> **WHAT THE TASK REQUIRES**: Would you please report how many lines of the listing contain "center"? Reply with that number only.

> **DATA SHOWN**:
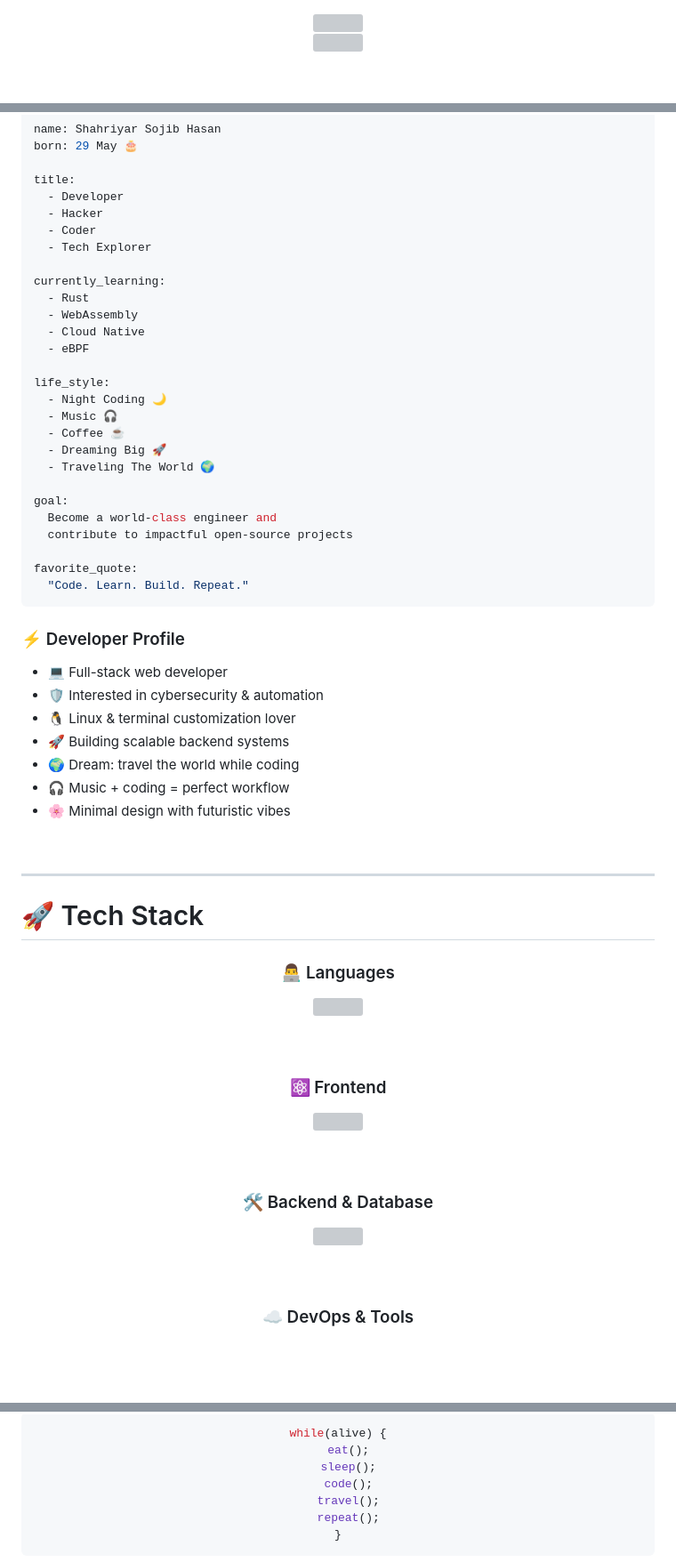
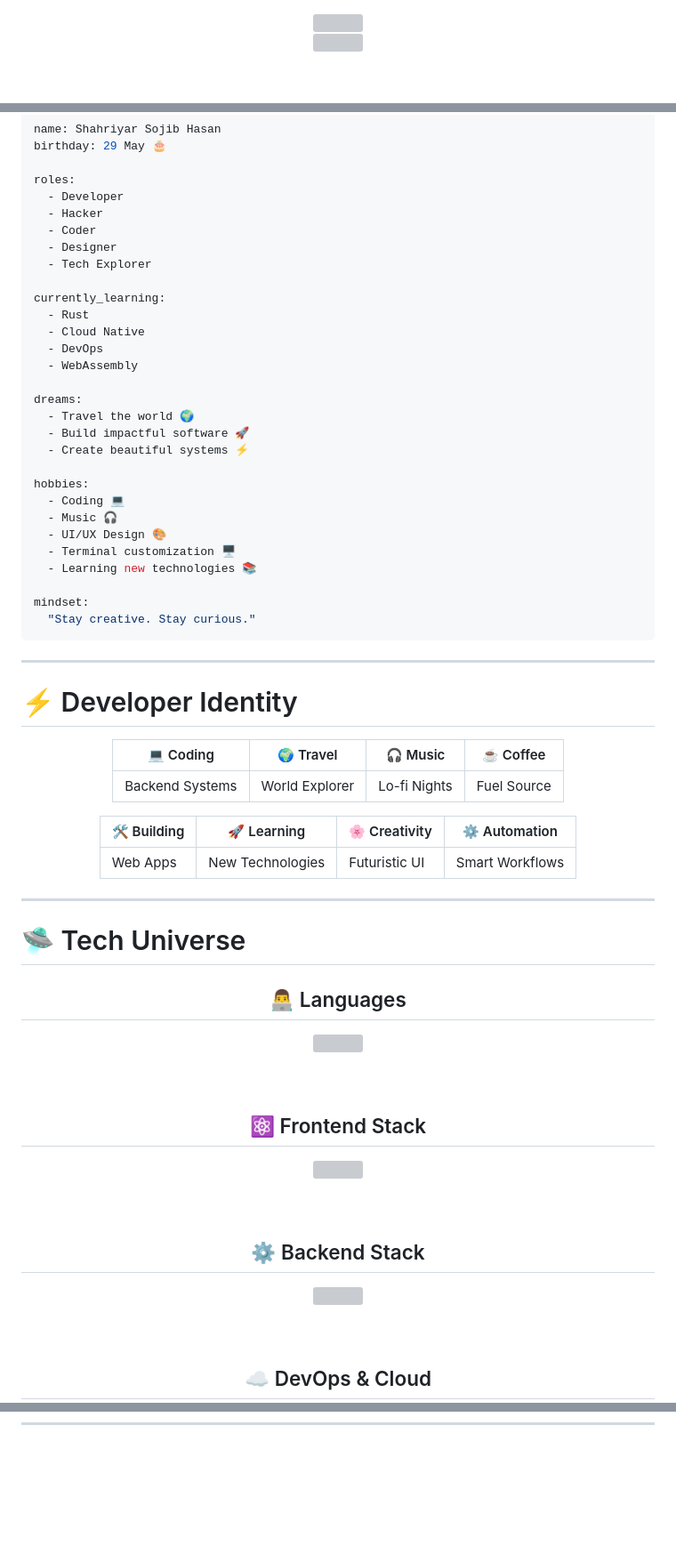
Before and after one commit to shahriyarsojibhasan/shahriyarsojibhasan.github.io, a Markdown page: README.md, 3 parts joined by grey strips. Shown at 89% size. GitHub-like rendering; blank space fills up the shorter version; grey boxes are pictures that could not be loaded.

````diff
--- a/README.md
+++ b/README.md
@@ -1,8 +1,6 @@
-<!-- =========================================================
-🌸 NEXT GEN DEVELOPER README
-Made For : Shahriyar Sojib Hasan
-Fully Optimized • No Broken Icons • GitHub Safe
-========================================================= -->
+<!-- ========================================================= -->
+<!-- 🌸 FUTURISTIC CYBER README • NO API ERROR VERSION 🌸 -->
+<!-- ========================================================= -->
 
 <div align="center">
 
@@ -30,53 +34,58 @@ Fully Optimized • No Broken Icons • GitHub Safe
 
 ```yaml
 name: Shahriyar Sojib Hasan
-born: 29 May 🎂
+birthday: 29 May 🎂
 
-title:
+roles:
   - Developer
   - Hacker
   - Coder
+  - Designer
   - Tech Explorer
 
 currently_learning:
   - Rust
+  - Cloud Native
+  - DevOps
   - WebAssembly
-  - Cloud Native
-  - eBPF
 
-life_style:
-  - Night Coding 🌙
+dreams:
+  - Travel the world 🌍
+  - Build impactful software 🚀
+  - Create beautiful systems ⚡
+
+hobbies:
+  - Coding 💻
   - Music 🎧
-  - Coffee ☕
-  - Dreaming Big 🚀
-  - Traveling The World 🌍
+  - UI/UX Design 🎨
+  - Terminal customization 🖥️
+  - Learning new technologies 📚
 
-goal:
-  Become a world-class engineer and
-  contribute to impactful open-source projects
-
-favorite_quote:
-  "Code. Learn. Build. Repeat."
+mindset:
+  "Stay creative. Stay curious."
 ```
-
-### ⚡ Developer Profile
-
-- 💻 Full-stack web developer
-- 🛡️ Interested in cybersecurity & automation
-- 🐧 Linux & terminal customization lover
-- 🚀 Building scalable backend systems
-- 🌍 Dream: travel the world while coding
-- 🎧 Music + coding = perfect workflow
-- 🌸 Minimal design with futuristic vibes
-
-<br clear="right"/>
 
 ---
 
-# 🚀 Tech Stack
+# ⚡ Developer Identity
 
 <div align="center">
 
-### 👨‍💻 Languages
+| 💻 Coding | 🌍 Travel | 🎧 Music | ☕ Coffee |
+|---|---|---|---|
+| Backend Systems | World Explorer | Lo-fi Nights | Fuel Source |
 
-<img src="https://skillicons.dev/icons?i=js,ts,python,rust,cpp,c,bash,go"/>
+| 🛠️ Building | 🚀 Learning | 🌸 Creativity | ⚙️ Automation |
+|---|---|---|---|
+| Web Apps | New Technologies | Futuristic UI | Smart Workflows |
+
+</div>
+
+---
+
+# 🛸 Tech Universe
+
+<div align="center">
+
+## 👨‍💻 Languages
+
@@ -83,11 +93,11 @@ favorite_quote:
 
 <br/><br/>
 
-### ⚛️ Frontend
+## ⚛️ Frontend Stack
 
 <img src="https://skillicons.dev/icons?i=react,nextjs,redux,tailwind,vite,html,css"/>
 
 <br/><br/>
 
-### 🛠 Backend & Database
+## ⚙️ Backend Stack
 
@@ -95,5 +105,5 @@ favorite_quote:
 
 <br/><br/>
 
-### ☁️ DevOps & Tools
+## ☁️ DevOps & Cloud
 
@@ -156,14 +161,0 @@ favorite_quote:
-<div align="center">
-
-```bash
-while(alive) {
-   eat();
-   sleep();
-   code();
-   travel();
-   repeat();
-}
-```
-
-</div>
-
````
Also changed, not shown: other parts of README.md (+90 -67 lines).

> **OUTPUT OF THE TASK**: 4